--- EXTRACTED RECORDS Enclosed Below ---

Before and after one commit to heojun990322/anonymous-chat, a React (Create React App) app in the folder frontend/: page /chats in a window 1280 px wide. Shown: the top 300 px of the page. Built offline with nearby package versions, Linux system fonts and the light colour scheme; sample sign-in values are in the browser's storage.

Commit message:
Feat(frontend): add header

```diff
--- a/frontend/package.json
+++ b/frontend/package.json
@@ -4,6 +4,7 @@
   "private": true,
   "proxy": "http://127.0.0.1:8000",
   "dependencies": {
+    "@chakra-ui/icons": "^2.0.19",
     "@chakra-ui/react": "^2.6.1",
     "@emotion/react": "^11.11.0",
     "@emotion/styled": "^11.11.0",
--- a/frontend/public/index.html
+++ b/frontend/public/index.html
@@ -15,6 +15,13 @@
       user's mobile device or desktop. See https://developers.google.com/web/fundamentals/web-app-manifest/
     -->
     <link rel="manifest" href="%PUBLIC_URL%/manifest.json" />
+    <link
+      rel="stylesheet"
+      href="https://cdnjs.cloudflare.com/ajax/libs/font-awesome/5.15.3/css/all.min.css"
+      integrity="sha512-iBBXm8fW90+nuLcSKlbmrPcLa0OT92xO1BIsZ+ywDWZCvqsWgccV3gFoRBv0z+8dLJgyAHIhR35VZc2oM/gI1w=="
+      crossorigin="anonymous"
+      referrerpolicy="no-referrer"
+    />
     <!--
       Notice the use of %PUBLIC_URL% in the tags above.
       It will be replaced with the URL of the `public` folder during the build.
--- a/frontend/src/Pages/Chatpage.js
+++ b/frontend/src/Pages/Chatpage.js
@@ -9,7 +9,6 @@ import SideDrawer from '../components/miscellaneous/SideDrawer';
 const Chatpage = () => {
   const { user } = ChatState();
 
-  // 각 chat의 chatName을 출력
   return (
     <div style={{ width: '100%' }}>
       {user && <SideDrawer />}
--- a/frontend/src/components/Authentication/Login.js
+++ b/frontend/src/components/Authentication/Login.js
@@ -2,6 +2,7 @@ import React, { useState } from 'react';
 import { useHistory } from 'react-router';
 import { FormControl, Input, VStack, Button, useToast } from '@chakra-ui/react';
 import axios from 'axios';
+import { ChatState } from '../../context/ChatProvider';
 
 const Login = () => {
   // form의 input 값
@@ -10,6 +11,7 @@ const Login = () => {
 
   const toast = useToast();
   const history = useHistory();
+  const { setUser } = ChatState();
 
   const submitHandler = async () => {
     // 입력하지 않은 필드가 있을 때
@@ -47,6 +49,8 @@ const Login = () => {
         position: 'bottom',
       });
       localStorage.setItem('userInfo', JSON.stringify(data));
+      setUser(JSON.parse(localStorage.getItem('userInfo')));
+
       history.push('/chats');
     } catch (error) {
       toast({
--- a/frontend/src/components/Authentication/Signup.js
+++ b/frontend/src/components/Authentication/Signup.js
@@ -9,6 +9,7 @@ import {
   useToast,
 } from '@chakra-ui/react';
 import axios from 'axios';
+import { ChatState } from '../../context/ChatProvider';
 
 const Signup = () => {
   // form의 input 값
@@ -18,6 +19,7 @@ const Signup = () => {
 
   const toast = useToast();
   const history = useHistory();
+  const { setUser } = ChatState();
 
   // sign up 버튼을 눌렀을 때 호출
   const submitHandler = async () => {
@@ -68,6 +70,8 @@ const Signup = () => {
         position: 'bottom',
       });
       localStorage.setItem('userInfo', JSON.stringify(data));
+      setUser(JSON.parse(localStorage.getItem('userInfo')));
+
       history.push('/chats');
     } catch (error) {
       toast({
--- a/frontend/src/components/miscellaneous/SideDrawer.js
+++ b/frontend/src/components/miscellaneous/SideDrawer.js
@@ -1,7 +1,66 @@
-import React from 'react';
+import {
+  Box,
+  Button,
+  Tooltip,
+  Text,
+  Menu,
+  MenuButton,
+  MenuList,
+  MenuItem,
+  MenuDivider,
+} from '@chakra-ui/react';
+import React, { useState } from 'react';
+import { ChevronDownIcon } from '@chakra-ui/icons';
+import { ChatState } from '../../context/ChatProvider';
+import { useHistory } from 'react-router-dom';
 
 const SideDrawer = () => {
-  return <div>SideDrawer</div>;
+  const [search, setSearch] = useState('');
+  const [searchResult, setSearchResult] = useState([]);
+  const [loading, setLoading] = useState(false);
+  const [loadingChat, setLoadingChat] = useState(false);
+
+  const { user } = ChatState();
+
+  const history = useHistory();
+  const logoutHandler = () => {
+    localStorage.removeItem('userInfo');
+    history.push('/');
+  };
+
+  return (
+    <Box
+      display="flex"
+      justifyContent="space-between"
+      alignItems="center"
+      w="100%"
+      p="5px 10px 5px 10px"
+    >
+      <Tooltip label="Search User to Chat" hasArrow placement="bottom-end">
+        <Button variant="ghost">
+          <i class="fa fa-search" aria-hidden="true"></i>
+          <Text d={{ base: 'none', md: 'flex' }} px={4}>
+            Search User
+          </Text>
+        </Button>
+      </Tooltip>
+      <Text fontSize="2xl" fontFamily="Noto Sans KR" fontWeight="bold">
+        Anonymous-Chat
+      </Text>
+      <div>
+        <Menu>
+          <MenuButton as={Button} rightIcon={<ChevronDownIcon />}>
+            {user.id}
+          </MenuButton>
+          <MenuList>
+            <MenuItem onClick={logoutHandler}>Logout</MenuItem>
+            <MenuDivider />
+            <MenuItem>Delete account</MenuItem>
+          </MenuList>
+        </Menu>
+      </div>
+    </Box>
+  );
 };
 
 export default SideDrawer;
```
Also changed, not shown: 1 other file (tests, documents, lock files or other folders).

--- End of Enclosed EXTRACTED RECORDS ---

* [WHAT IS REQUIRED]: Copy the lines above that hold the word "emotion".

* [ANSWER TO THIS TASK]:
     "@emotion/react": "^11.11.0",
     "@emotion/styled": "^11.11.0",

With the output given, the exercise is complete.